[Items from a data source]
------------------------
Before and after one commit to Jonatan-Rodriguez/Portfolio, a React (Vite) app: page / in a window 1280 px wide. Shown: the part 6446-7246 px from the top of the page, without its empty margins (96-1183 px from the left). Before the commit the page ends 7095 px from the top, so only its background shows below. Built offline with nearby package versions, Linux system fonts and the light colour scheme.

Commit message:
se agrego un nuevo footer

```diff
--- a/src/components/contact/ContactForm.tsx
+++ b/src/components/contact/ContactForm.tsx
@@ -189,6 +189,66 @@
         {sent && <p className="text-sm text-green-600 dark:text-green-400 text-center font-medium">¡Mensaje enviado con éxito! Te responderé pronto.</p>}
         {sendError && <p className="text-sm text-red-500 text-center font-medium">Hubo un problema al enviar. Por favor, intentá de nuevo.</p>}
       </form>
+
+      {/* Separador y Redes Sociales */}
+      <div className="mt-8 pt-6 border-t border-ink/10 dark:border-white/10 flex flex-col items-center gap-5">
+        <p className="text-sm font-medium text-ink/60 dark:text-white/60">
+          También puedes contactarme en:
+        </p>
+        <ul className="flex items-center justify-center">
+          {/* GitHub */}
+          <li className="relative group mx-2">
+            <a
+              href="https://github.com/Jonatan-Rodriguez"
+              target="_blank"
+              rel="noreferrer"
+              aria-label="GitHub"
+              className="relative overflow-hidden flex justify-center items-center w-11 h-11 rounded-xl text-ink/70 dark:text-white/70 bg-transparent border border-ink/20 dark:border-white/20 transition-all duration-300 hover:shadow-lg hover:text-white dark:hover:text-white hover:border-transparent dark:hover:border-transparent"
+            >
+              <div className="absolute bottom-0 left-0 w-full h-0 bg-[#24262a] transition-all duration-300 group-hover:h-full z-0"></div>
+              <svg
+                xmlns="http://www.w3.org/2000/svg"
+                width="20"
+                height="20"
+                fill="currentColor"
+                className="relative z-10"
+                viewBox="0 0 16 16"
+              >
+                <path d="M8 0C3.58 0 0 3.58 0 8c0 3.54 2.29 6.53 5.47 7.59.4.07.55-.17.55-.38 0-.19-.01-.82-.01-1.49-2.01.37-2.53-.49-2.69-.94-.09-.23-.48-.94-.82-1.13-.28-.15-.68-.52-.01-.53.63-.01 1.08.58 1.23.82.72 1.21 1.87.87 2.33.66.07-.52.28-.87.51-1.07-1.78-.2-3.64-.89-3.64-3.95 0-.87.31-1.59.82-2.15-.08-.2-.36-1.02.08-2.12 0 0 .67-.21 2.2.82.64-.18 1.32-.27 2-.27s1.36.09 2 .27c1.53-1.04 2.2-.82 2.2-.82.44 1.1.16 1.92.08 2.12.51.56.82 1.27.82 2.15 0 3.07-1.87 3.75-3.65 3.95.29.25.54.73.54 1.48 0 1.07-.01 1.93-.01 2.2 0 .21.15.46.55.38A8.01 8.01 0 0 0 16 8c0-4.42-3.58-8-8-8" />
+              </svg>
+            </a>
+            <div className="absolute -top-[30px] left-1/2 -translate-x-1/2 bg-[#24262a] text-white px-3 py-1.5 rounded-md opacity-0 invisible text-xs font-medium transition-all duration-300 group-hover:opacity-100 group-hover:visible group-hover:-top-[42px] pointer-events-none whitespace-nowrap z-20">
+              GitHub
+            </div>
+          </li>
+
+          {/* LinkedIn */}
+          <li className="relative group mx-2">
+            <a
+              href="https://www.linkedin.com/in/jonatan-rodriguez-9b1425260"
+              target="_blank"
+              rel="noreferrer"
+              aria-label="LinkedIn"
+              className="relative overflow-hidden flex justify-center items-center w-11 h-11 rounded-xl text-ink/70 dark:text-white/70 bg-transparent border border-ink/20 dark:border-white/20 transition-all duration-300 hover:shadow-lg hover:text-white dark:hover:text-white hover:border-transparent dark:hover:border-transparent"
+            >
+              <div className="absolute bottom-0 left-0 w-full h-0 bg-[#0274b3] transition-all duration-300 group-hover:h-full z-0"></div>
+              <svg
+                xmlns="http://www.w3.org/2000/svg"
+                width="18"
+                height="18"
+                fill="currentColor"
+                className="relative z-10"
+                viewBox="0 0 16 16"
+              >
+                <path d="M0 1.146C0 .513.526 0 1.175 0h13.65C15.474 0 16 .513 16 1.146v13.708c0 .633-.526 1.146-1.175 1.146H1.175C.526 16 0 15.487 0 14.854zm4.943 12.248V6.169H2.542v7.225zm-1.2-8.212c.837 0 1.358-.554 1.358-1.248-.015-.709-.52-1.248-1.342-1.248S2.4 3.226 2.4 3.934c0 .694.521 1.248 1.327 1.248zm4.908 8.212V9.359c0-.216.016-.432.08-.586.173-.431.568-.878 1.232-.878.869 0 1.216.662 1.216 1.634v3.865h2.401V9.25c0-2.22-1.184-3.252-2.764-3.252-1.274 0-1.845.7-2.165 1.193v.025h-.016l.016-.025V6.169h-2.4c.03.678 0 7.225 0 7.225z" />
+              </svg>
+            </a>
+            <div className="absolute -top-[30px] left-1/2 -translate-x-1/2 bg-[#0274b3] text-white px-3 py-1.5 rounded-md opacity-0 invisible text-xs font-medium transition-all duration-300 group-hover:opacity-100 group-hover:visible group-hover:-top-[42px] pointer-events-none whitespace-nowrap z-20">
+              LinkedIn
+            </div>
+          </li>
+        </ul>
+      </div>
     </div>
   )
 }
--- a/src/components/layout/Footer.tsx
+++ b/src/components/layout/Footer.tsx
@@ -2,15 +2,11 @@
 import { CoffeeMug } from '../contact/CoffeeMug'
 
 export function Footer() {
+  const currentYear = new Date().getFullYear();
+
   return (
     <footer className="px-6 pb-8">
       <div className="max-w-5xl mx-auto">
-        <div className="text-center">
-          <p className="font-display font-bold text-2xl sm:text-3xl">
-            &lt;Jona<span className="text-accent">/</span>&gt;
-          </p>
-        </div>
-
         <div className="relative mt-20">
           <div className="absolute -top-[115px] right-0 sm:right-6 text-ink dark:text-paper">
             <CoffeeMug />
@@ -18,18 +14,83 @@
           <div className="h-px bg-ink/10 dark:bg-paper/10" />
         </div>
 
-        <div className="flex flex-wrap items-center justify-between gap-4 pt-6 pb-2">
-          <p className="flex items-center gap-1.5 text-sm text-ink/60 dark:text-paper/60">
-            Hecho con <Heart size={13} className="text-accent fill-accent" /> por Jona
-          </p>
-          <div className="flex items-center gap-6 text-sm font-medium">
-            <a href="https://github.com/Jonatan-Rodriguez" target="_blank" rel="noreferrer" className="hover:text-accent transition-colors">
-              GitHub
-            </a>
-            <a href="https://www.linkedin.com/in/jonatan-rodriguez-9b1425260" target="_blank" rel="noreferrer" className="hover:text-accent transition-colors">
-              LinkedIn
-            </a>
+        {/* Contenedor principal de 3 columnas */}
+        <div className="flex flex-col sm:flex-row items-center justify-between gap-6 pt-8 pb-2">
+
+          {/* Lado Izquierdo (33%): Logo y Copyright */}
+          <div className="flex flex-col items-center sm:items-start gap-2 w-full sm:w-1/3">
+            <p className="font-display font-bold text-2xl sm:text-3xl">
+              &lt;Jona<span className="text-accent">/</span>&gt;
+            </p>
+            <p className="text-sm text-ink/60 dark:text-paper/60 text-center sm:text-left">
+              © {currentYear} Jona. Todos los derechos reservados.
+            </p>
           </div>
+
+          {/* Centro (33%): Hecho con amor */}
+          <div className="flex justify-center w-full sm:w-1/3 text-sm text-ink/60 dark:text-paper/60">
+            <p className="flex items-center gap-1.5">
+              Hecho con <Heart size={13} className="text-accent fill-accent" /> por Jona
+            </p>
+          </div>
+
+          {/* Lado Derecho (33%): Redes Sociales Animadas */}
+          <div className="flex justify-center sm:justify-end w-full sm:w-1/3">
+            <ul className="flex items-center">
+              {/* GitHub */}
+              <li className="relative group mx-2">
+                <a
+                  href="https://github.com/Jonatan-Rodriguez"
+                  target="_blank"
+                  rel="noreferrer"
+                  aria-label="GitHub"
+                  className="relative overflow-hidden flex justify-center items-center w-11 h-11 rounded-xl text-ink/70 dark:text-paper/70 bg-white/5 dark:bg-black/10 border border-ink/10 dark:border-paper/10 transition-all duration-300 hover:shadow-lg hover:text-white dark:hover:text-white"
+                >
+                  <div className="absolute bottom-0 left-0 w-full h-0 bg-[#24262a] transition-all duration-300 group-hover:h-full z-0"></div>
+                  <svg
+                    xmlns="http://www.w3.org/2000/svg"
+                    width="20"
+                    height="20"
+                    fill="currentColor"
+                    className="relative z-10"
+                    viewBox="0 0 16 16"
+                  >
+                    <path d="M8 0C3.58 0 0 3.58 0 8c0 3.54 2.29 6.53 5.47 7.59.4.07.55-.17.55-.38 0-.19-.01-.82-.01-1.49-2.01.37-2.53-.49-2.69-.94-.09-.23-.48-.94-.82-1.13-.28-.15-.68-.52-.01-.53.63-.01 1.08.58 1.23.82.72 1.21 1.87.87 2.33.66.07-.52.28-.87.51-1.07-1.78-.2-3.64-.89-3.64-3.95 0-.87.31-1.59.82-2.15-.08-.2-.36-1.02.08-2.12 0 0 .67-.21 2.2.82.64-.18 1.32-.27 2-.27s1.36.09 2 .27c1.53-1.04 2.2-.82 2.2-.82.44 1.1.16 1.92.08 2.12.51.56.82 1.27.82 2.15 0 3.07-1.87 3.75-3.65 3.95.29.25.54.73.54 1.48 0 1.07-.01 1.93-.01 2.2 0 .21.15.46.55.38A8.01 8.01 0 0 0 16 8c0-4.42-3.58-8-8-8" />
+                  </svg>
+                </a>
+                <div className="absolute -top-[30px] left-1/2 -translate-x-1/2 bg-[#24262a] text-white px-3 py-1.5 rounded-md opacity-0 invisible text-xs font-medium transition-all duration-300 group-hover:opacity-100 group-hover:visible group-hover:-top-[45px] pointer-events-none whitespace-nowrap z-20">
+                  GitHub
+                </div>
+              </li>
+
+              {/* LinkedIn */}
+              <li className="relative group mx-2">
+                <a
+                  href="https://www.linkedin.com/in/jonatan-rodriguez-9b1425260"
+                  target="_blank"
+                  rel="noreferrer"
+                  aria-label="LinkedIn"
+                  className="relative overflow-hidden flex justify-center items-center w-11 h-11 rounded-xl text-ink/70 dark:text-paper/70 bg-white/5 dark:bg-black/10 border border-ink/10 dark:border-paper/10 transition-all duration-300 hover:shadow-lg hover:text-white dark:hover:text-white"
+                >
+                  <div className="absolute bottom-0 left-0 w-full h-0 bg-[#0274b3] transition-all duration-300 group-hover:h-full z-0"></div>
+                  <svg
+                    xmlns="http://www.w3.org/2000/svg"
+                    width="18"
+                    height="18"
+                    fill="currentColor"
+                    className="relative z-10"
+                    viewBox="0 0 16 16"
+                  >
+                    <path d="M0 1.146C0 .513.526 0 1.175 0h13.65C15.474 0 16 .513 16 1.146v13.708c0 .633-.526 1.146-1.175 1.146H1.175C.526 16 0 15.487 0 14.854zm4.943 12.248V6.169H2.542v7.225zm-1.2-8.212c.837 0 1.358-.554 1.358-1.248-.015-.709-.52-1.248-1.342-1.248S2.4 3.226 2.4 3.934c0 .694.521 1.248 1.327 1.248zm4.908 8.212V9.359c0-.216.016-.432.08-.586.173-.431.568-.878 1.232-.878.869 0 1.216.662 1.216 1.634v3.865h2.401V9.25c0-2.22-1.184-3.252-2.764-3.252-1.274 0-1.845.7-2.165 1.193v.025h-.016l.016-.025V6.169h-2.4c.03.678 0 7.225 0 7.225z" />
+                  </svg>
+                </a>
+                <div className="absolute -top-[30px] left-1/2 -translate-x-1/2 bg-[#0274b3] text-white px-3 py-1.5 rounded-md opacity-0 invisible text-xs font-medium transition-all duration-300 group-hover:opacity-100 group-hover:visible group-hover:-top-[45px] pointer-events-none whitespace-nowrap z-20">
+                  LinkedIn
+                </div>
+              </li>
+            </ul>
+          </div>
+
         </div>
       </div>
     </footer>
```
------------------------
◆ AIM OF THE TASK
Check each line above for the string "nuevo" and copy every line that has it.

◆ YOUR RESPONSE
se agrego un nuevo footer
         {sendError && <p className="text-sm text-red-500 text-center font-medium">Hubo un problema al enviar. Por favor, intentá de nuevo.</p>}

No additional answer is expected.